= TASK INSTRUCTIONS =
Please repeat every line below exactly, from the first to the last.
------ DATA FOR THIS EXERCISE ------
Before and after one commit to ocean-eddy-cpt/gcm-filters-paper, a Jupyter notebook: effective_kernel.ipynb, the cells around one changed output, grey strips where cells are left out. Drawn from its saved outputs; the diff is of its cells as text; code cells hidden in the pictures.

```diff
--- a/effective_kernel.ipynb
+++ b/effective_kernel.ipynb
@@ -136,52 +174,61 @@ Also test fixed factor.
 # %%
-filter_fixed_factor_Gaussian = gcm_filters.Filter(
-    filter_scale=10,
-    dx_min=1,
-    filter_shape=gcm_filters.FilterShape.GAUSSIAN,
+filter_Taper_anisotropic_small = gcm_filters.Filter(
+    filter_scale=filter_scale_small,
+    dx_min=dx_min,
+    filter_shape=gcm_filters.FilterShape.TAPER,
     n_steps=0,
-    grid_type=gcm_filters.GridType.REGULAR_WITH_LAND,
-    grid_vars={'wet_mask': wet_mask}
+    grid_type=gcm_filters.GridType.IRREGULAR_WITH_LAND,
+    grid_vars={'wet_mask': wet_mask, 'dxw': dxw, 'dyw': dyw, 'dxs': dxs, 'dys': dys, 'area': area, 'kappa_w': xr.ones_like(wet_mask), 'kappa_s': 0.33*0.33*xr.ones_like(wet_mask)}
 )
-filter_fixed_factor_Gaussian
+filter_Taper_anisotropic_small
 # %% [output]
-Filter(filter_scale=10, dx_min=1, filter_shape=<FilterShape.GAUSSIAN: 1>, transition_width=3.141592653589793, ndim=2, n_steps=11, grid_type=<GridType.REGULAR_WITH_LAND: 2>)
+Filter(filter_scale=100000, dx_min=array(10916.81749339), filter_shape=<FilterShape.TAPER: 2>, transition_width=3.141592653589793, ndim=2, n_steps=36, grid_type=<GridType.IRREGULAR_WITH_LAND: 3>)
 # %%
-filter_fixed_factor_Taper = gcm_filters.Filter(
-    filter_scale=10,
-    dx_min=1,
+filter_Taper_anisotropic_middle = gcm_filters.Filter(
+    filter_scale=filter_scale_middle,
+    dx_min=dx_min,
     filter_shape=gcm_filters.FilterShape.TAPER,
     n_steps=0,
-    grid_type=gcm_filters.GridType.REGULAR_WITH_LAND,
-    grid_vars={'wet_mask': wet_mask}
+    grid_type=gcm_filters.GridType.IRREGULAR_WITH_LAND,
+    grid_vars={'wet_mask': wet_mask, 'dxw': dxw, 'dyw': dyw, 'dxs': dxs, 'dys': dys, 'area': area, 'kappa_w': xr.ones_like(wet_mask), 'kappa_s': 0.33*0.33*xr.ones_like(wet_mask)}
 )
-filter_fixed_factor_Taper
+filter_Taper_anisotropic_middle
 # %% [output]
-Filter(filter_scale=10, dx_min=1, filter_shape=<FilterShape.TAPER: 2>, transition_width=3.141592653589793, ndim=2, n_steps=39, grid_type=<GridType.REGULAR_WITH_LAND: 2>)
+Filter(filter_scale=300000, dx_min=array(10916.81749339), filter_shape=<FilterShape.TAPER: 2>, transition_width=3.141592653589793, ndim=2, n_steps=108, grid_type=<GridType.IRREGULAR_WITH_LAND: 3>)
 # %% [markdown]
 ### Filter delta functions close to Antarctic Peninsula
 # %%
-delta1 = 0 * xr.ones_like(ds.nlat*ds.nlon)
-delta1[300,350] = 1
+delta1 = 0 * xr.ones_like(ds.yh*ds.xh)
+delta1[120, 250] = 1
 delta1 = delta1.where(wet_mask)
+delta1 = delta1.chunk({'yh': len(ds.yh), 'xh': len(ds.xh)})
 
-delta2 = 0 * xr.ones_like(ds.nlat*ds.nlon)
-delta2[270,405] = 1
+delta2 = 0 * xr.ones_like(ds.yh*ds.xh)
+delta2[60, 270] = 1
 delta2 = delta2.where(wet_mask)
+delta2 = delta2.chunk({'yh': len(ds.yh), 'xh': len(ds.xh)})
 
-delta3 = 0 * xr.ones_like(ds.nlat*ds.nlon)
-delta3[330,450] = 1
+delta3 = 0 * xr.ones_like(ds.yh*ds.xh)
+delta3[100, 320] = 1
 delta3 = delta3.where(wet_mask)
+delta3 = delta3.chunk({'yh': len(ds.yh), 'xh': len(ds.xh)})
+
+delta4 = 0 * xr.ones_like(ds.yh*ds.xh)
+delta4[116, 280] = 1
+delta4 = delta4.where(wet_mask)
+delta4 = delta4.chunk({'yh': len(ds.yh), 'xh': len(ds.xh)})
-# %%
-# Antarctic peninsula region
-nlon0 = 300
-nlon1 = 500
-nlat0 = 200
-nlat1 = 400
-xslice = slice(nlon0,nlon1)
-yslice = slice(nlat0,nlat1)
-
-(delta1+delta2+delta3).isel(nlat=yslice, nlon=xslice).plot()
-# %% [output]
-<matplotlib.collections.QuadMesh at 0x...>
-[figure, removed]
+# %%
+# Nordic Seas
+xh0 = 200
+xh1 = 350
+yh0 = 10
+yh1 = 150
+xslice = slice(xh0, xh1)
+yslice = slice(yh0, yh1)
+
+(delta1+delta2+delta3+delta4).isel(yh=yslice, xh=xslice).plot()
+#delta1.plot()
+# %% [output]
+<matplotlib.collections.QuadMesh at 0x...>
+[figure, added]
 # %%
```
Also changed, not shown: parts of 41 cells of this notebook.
------
= ANSWER SPACE =
Before and after one commit to ocean-eddy-cpt/gcm-filters-paper, a Jupyter notebook: effective_kernel.ipynb, the cells around one changed output, grey strips where cells are left out. Drawn from its saved outputs; the diff is of its cells as text; code cells hidden in the pictures.

```diff
--- a/effective_kernel.ipynb
+++ b/effective_kernel.ipynb
@@ -136,52 +174,61 @@ Also test fixed factor.
 # %%
-filter_fixed_factor_Gaussian = gcm_filters.Filter(
-    filter_scale=10,
-    dx_min=1,
-    filter_shape=gcm_filters.FilterShape.GAUSSIAN,
+filter_Taper_anisotropic_small = gcm_filters.Filter(
+    filter_scale=filter_scale_small,
+    dx_min=dx_min,
+    filter_shape=gcm_filters.FilterShape.TAPER,
     n_steps=0,
-    grid_type=gcm_filters.GridType.REGULAR_WITH_LAND,
-    grid_vars={'wet_mask': wet_mask}
+    grid_type=gcm_filters.GridType.IRREGULAR_WITH_LAND,
+    grid_vars={'wet_mask': wet_mask, 'dxw': dxw, 'dyw': dyw, 'dxs': dxs, 'dys': dys, 'area': area, 'kappa_w': xr.ones_like(wet_mask), 'kappa_s': 0.33*0.33*xr.ones_like(wet_mask)}
 )
-filter_fixed_factor_Gaussian
+filter_Taper_anisotropic_small
 # %% [output]
-Filter(filter_scale=10, dx_min=1, filter_shape=<FilterShape.GAUSSIAN: 1>, transition_width=3.141592653589793, ndim=2, n_steps=11, grid_type=<GridType.REGULAR_WITH_LAND: 2>)
+Filter(filter_scale=100000, dx_min=array(10916.81749339), filter_shape=<FilterShape.TAPER: 2>, transition_width=3.141592653589793, ndim=2, n_steps=36, grid_type=<GridType.IRREGULAR_WITH_LAND: 3>)
 # %%
-filter_fixed_factor_Taper = gcm_filters.Filter(
-    filter_scale=10,
-    dx_min=1,
+filter_Taper_anisotropic_middle = gcm_filters.Filter(
+    filter_scale=filter_scale_middle,
+    dx_min=dx_min,
     filter_shape=gcm_filters.FilterShape.TAPER,
     n_steps=0,
-    grid_type=gcm_filters.GridType.REGULAR_WITH_LAND,
-    grid_vars={'wet_mask': wet_mask}
+    grid_type=gcm_filters.GridType.IRREGULAR_WITH_LAND,
+    grid_vars={'wet_mask': wet_mask, 'dxw': dxw, 'dyw': dyw, 'dxs': dxs, 'dys': dys, 'area': area, 'kappa_w': xr.ones_like(wet_mask), 'kappa_s': 0.33*0.33*xr.ones_like(wet_mask)}
 )
-filter_fixed_factor_Taper
+filter_Taper_anisotropic_middle
 # %% [output]
-Filter(filter_scale=10, dx_min=1, filter_shape=<FilterShape.TAPER: 2>, transition_width=3.141592653589793, ndim=2, n_steps=39, grid_type=<GridType.REGULAR_WITH_LAND: 2>)
+Filter(filter_scale=300000, dx_min=array(10916.81749339), filter_shape=<FilterShape.TAPER: 2>, transition_width=3.141592653589793, ndim=2, n_steps=108, grid_type=<GridType.IRREGULAR_WITH_LAND: 3>)
 # %% [markdown]
 ### Filter delta functions close to Antarctic Peninsula
 # %%
-delta1 = 0 * xr.ones_like(ds.nlat*ds.nlon)
-delta1[300,350] = 1
+delta1 = 0 * xr.ones_like(ds.yh*ds.xh)
+delta1[120, 250] = 1
 delta1 = delta1.where(wet_mask)
+delta1 = delta1.chunk({'yh': len(ds.yh), 'xh': len(ds.xh)})
 
-delta2 = 0 * xr.ones_like(ds.nlat*ds.nlon)
-delta2[270,405] = 1
+delta2 = 0 * xr.ones_like(ds.yh*ds.xh)
+delta2[60, 270] = 1
 delta2 = delta2.where(wet_mask)
+delta2 = delta2.chunk({'yh': len(ds.yh), 'xh': len(ds.xh)})
 
-delta3 = 0 * xr.ones_like(ds.nlat*ds.nlon)
-delta3[330,450] = 1
+delta3 = 0 * xr.ones_like(ds.yh*ds.xh)
+delta3[100, 320] = 1
 delta3 = delta3.where(wet_mask)
+delta3 = delta3.chunk({'yh': len(ds.yh), 'xh': len(ds.xh)})
+
+delta4 = 0 * xr.ones_like(ds.yh*ds.xh)
+delta4[116, 280] = 1
+delta4 = delta4.where(wet_mask)
+delta4 = delta4.chunk({'yh': len(ds.yh), 'xh': len(ds.xh)})
-# %%
-# Antarctic peninsula region
-nlon0 = 300
-nlon1 = 500
-nlat0 = 200
-nlat1 = 400
-xslice = slice(nlon0,nlon1)
-yslice = slice(nlat0,nlat1)
-
-(delta1+delta2+delta3).isel(nlat=yslice, nlon=xslice).plot()
-# %% [output]
-<matplotlib.collections.QuadMesh at 0x...>
-[figure, removed]
+# %%
+# Nordic Seas
+xh0 = 200
+xh1 = 350
+yh0 = 10
+yh1 = 150
+xslice = slice(xh0, xh1)
+yslice = slice(yh0, yh1)
+
+(delta1+delta2+delta3+delta4).isel(yh=yslice, xh=xslice).plot()
+#delta1.plot()
+# %% [output]
+<matplotlib.collections.QuadMesh at 0x...>
+[figure, added]
 # %%
```
Also changed, not shown: parts of 41 cells of this notebook.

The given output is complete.